**** RECORD SET ****

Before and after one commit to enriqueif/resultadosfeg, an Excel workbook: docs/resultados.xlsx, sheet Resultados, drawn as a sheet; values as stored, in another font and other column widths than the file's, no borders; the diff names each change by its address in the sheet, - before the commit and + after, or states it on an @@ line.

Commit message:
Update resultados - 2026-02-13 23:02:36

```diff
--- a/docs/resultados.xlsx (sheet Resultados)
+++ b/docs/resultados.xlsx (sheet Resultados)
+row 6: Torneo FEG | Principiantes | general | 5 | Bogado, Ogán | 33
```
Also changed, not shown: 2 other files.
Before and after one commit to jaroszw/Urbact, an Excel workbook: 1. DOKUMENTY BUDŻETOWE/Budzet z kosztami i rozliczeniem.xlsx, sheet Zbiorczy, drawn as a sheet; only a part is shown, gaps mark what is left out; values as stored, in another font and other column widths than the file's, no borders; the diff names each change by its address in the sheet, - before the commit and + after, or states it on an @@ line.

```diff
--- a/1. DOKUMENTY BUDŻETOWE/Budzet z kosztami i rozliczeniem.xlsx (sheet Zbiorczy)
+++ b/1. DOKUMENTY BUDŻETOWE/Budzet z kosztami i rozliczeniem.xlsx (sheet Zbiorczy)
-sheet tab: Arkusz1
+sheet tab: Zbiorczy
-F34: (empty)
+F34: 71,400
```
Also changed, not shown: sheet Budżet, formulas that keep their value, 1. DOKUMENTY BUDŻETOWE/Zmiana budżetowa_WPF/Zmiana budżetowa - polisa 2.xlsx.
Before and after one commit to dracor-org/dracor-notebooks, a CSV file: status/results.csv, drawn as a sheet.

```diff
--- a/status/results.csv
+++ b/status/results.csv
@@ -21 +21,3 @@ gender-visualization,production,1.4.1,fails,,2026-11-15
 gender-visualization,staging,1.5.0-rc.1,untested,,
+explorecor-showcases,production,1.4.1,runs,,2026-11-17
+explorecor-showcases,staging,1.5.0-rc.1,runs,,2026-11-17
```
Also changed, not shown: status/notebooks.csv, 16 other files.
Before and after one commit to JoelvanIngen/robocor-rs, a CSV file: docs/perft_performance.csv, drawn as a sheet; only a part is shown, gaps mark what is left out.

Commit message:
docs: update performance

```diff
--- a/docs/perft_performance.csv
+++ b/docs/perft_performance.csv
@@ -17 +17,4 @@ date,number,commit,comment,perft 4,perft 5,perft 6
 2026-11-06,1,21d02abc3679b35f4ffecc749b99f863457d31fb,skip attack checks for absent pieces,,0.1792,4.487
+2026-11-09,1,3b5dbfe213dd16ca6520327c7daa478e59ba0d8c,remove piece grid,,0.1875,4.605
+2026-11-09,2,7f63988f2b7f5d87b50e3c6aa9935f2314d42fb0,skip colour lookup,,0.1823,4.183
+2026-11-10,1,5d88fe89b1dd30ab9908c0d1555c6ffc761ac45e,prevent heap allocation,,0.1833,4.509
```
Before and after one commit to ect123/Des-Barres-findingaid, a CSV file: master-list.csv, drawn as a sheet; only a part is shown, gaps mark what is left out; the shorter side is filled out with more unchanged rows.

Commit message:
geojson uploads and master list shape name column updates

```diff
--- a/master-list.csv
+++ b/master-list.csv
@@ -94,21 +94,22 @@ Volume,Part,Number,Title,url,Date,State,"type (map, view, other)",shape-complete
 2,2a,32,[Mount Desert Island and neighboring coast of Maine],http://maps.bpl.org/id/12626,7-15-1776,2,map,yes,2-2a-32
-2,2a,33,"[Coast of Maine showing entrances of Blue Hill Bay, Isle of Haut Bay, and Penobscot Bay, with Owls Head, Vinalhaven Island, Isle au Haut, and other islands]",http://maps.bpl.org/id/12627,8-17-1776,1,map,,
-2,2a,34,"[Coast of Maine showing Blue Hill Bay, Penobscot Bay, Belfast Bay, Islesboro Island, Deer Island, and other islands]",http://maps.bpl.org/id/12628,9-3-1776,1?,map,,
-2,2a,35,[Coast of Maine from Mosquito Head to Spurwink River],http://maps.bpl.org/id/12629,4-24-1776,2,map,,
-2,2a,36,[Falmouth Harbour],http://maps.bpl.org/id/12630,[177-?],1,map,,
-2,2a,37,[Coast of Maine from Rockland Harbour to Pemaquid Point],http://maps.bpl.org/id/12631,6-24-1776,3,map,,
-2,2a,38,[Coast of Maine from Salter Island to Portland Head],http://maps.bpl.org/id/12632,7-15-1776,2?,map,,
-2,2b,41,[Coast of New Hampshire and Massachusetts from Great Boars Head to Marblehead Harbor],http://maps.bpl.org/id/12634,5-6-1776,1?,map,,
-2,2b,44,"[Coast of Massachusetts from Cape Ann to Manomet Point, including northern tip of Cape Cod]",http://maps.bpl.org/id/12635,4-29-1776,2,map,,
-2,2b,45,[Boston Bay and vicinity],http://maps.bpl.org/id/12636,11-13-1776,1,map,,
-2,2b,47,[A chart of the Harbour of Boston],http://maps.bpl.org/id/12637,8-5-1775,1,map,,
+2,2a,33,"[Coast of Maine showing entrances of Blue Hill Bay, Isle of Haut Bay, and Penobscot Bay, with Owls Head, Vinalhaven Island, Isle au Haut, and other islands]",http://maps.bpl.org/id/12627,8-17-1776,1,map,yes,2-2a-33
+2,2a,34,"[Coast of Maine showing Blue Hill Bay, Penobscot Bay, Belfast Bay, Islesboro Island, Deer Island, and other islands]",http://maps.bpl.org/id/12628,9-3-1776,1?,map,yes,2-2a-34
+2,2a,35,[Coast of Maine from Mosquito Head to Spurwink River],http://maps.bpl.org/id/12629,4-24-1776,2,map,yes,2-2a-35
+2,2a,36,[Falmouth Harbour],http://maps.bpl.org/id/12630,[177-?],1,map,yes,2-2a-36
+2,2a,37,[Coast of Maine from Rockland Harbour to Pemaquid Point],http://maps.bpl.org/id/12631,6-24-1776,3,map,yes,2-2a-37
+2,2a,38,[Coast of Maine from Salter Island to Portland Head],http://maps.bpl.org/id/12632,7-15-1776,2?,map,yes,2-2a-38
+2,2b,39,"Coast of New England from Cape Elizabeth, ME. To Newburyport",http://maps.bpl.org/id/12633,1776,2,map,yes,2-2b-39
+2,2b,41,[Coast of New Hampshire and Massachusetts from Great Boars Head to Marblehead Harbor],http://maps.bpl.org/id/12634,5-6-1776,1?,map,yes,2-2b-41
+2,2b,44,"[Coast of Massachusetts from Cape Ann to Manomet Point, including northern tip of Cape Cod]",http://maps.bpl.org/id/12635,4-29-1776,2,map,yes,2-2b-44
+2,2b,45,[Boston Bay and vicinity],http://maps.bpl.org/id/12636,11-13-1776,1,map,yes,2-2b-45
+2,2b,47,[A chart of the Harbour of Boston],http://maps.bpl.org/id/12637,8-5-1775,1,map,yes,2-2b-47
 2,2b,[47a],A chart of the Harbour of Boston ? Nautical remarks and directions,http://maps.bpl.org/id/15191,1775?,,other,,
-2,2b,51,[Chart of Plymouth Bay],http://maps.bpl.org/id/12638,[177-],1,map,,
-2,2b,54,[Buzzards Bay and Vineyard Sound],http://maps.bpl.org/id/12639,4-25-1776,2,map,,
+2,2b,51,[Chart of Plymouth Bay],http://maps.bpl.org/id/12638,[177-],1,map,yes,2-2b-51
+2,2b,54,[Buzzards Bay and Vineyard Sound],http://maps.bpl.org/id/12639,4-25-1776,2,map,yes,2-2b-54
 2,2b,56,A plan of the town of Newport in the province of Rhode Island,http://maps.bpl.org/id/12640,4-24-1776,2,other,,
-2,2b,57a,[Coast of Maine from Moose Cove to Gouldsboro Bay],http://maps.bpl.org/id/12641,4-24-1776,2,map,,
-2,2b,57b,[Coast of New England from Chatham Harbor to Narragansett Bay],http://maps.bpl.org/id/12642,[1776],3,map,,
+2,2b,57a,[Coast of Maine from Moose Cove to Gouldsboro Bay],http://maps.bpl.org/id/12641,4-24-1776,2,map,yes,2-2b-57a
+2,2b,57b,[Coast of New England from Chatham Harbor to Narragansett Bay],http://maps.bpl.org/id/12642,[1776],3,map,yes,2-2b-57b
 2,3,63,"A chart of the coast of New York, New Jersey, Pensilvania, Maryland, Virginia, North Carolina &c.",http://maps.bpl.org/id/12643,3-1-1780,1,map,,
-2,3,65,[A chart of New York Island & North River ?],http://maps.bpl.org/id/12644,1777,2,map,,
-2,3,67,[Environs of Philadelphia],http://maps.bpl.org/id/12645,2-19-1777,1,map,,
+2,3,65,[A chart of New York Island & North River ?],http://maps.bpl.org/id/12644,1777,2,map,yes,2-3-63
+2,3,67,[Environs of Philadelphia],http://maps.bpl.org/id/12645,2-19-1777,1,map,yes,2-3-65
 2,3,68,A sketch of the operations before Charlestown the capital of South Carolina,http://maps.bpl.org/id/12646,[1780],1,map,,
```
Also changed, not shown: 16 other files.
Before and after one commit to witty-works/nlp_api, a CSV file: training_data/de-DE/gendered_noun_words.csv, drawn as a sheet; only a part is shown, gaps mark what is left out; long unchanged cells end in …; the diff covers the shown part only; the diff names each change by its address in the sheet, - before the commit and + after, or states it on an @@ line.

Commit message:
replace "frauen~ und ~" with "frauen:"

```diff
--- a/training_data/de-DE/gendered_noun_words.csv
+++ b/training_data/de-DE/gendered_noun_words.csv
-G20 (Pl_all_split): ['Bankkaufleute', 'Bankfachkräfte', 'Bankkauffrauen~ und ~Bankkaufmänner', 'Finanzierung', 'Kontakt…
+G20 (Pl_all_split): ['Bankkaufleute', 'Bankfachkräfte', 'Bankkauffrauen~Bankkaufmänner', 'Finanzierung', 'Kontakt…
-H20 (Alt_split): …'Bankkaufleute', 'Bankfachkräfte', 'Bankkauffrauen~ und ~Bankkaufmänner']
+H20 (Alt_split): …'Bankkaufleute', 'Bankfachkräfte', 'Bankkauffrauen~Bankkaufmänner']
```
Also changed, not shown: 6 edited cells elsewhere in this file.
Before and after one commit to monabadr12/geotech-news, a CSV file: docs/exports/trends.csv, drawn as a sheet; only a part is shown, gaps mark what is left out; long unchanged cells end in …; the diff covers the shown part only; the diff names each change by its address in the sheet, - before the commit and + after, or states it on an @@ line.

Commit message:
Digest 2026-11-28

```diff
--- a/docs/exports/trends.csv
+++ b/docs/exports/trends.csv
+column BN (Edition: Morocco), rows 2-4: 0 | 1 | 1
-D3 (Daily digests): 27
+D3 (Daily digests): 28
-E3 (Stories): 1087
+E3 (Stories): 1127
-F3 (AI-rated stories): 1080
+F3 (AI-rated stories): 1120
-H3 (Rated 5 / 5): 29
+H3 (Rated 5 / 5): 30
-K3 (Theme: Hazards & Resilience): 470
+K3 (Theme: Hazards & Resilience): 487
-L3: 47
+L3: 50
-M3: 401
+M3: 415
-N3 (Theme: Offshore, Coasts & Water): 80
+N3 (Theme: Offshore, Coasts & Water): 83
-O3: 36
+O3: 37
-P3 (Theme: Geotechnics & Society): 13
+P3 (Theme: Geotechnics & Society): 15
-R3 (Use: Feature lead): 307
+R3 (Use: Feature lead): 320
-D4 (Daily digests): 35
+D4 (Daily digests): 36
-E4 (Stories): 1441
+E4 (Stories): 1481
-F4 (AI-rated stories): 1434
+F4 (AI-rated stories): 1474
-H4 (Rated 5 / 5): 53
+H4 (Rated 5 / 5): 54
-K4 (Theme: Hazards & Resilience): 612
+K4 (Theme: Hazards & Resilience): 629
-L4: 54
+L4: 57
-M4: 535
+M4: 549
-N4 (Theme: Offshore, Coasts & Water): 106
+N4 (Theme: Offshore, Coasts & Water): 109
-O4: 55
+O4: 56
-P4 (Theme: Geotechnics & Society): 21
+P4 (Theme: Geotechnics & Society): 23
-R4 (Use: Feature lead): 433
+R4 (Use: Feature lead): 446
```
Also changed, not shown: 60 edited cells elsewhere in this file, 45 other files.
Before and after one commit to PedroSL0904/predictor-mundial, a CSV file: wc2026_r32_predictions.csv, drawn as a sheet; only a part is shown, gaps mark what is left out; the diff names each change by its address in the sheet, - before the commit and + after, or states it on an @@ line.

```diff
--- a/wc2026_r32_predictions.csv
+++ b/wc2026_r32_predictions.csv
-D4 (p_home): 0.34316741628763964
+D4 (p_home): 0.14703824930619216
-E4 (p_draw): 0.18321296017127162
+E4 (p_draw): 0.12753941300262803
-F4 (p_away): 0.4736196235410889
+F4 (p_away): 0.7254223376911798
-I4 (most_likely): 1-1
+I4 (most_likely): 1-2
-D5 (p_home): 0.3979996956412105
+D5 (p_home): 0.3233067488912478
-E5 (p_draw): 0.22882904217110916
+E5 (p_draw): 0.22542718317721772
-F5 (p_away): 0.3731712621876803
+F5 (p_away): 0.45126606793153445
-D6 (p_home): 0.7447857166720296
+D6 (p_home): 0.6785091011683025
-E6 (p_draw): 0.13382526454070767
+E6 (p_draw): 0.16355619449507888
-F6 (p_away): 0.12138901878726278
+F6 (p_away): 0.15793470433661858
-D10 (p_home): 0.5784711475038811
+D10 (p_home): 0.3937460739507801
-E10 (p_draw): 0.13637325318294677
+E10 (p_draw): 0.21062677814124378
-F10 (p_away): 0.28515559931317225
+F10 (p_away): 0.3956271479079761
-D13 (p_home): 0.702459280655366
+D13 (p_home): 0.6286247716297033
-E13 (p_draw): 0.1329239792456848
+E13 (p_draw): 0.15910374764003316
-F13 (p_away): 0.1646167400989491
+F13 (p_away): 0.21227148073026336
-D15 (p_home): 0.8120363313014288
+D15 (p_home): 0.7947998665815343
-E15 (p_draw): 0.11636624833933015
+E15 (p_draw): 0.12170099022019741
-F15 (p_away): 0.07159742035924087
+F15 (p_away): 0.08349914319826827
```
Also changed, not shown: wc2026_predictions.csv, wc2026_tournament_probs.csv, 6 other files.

****

In the records above, how many lines include "Geotechnics"? Give that number and nothing more.

4